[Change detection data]
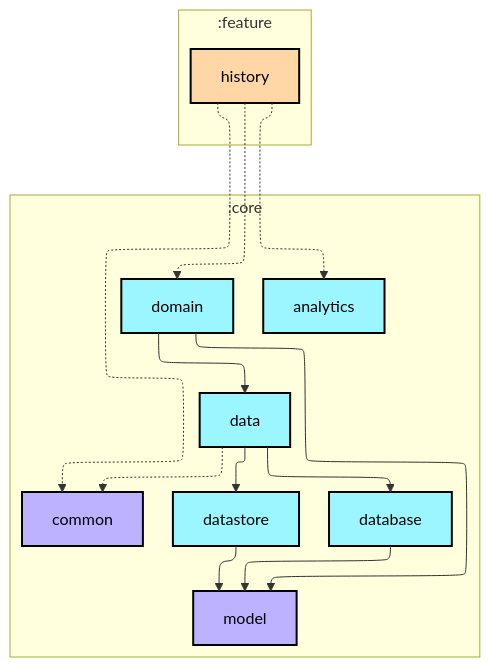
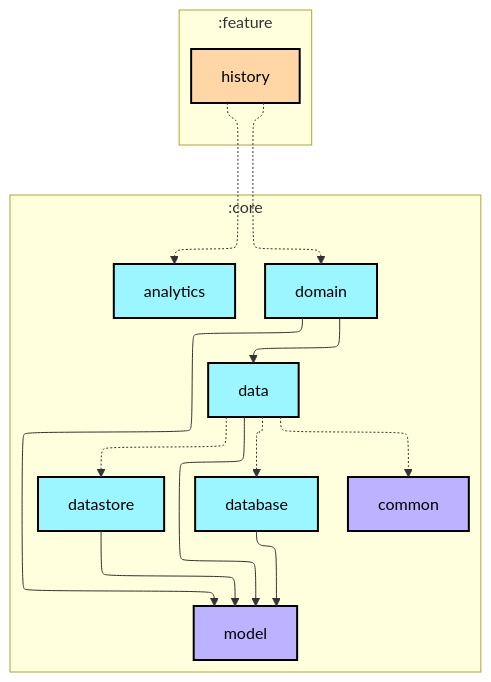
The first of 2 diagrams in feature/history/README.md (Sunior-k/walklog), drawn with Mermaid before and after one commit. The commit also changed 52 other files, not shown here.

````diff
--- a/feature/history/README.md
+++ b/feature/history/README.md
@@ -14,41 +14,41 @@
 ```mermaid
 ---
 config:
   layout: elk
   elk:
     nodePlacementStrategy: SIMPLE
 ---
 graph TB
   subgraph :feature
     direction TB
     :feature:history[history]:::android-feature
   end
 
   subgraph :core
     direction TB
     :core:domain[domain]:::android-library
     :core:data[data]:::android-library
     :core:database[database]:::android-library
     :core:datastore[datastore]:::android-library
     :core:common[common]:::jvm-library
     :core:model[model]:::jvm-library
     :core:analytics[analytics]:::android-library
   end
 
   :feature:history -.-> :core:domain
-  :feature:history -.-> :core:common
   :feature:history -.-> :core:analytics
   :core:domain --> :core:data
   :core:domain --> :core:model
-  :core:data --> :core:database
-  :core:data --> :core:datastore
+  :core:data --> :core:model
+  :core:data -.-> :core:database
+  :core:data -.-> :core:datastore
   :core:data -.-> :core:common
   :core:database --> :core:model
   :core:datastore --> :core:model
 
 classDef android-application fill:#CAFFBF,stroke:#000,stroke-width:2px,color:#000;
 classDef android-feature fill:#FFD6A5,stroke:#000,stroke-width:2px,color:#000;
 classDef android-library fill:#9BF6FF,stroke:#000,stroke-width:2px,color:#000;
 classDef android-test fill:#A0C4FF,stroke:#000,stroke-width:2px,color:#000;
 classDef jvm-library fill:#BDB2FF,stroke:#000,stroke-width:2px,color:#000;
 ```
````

# What is being asked
Every line above that holds the string "history" counts once. State how many such lines there are, as a number alone.

# Task answer
7